- _Work to complete_: Send back the entries below exactly as they appear.

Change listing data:
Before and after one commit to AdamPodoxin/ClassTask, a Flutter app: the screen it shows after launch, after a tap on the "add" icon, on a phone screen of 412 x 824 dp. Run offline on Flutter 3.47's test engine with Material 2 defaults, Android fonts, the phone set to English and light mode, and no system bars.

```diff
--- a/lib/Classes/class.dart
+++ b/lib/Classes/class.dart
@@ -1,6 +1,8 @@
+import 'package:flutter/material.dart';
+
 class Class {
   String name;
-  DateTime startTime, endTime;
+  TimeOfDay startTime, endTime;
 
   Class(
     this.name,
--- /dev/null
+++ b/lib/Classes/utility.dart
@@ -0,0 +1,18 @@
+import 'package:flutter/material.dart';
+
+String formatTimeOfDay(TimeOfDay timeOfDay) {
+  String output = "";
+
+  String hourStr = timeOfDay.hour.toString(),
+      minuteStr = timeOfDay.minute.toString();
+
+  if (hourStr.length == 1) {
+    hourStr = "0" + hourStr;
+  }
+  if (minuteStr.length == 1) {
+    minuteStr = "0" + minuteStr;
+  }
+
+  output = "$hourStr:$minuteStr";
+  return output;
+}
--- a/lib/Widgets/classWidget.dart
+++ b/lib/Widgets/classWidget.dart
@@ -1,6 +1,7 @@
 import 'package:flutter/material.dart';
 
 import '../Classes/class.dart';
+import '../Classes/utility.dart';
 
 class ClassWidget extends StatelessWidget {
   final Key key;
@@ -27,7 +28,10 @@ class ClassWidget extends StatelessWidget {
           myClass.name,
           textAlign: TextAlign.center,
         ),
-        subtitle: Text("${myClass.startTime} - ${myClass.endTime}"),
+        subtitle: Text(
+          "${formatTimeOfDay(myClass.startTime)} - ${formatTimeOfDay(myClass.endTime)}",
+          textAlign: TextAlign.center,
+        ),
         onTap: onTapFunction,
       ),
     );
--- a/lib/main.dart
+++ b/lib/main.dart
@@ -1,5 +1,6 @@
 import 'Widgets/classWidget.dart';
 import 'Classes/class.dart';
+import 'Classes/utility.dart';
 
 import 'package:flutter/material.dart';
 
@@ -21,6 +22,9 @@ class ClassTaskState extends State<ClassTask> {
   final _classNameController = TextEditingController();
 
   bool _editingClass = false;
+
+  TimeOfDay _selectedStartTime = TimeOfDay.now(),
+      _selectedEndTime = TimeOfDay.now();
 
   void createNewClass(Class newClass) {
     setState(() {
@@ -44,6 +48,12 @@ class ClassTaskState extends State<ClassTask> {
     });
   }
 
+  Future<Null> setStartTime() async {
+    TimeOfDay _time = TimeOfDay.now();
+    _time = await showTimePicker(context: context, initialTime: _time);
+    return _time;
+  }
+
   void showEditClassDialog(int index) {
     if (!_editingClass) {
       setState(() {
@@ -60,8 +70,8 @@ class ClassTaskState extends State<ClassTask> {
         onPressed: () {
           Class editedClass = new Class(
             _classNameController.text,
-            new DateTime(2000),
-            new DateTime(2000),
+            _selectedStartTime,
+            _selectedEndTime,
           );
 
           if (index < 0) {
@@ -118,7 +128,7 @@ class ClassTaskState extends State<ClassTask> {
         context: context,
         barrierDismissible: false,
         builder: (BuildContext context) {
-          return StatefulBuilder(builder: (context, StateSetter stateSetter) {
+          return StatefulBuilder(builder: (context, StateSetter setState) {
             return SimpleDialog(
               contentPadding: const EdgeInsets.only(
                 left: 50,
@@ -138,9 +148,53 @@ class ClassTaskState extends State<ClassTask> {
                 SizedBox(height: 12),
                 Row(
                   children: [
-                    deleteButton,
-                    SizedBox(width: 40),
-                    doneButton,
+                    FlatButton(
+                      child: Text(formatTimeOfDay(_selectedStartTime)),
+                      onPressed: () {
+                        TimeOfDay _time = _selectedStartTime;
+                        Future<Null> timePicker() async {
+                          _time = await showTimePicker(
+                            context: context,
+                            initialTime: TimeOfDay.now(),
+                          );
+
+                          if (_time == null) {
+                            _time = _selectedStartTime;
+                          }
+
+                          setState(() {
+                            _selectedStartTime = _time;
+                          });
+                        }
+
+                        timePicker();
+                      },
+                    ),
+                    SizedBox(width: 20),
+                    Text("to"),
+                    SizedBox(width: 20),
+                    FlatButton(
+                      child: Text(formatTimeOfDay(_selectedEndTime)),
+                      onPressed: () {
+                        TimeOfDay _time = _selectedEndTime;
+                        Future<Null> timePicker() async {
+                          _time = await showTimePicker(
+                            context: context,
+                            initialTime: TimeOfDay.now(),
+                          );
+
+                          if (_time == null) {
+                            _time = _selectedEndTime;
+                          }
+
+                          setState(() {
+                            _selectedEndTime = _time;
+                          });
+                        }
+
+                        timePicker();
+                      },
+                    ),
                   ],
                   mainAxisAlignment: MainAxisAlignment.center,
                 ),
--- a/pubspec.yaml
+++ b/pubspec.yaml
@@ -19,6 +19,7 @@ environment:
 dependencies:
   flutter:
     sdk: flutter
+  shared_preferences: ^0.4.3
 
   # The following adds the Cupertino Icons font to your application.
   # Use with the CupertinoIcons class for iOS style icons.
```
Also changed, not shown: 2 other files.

- _Response to the exercise_:
Before and after one commit to AdamPodoxin/ClassTask, a Flutter app: the screen it shows after launch, after a tap on the "add" icon, on a phone screen of 412 x 824 dp. Run offline on Flutter 3.47's test engine with Material 2 defaults, Android fonts, the phone set to English and light mode, and no system bars.

```diff
--- a/lib/Classes/class.dart
+++ b/lib/Classes/class.dart
@@ -1,6 +1,8 @@
+import 'package:flutter/material.dart';
+
 class Class {
   String name;
-  DateTime startTime, endTime;
+  TimeOfDay startTime, endTime;
 
   Class(
     this.name,
--- /dev/null
+++ b/lib/Classes/utility.dart
@@ -0,0 +1,18 @@
+import 'package:flutter/material.dart';
+
+String formatTimeOfDay(TimeOfDay timeOfDay) {
+  String output = "";
+
+  String hourStr = timeOfDay.hour.toString(),
+      minuteStr = timeOfDay.minute.toString();
+
+  if (hourStr.length == 1) {
+    hourStr = "0" + hourStr;
+  }
+  if (minuteStr.length == 1) {
+    minuteStr = "0" + minuteStr;
+  }
+
+  output = "$hourStr:$minuteStr";
+  return output;
+}
--- a/lib/Widgets/classWidget.dart
+++ b/lib/Widgets/classWidget.dart
@@ -1,6 +1,7 @@
 import 'package:flutter/material.dart';
 
 import '../Classes/class.dart';
+import '../Classes/utility.dart';
 
 class ClassWidget extends StatelessWidget {
   final Key key;
@@ -27,7 +28,10 @@ class ClassWidget extends StatelessWidget {
           myClass.name,
           textAlign: TextAlign.center,
         ),
-        subtitle: Text("${myClass.startTime} - ${myClass.endTime}"),
+        subtitle: Text(
+          "${formatTimeOfDay(myClass.startTime)} - ${formatTimeOfDay(myClass.endTime)}",
+          textAlign: TextAlign.center,
+        ),
         onTap: onTapFunction,
       ),
     );
--- a/lib/main.dart
+++ b/lib/main.dart
@@ -1,5 +1,6 @@
 import 'Widgets/classWidget.dart';
 import 'Classes/class.dart';
+import 'Classes/utility.dart';
 
 import 'package:flutter/material.dart';
 
@@ -21,6 +22,9 @@ class ClassTaskState extends State<ClassTask> {
   final _classNameController = TextEditingController();
 
   bool _editingClass = false;
+
+  TimeOfDay _selectedStartTime = TimeOfDay.now(),
+      _selectedEndTime = TimeOfDay.now();
 
   void createNewClass(Class newClass) {
     setState(() {
@@ -44,6 +48,12 @@ class ClassTaskState extends State<ClassTask> {
     });
   }
 
+  Future<Null> setStartTime() async {
+    TimeOfDay _time = TimeOfDay.now();
+    _time = await showTimePicker(context: context, initialTime: _time);
+    return _time;
+  }
+
   void showEditClassDialog(int index) {
     if (!_editingClass) {
       setState(() {
@@ -60,8 +70,8 @@ class ClassTaskState extends State<ClassTask> {
         onPressed: () {
           Class editedClass = new Class(
             _classNameController.text,
-            new DateTime(2000),
-            new DateTime(2000),
+            _selectedStartTime,
+            _selectedEndTime,
           );
 
           if (index < 0) {
@@ -118,7 +128,7 @@ class ClassTaskState extends State<ClassTask> {
         context: context,
         barrierDismissible: false,
         builder: (BuildContext context) {
-          return StatefulBuilder(builder: (context, StateSetter stateSetter) {
+          return StatefulBuilder(builder: (context, StateSetter setState) {
             return SimpleDialog(
               contentPadding: const EdgeInsets.only(
                 left: 50,
@@ -138,9 +148,53 @@ class ClassTaskState extends State<ClassTask> {
                 SizedBox(height: 12),
                 Row(
                   children: [
-                    deleteButton,
-                    SizedBox(width: 40),
-                    doneButton,
+                    FlatButton(
+                      child: Text(formatTimeOfDay(_selectedStartTime)),
+                      onPressed: () {
+                        TimeOfDay _time = _selectedStartTime;
+                        Future<Null> timePicker() async {
+                          _time = await showTimePicker(
+                            context: context,
+                            initialTime: TimeOfDay.now(),
+                          );
+
+                          if (_time == null) {
+                            _time = _selectedStartTime;
+                          }
+
+                          setState(() {
+                            _selectedStartTime = _time;
+                          });
+                        }
+
+                        timePicker();
+                      },
+                    ),
+                    SizedBox(width: 20),
+                    Text("to"),
+                    SizedBox(width: 20),
+                    FlatButton(
+                      child: Text(formatTimeOfDay(_selectedEndTime)),
+                      onPressed: () {
+                        TimeOfDay _time = _selectedEndTime;
+                        Future<Null> timePicker() async {
+                          _time = await showTimePicker(
+                            context: context,
+                            initialTime: TimeOfDay.now(),
+                          );
+
+                          if (_time == null) {
+                            _time = _selectedEndTime;
+                          }
+
+                          setState(() {
+                            _selectedEndTime = _time;
+                          });
+                        }
+
+                        timePicker();
+                      },
+                    ),
                   ],
                   mainAxisAlignment: MainAxisAlignment.center,
                 ),
--- a/pubspec.yaml
+++ b/pubspec.yaml
@@ -19,6 +19,7 @@ environment:
 dependencies:
   flutter:
     sdk: flutter
+  shared_preferences: ^0.4.3
 
   # The following adds the Cupertino Icons font to your application.
   # Use with the CupertinoIcons class for iOS style icons.
```
Also changed, not shown: 2 other files.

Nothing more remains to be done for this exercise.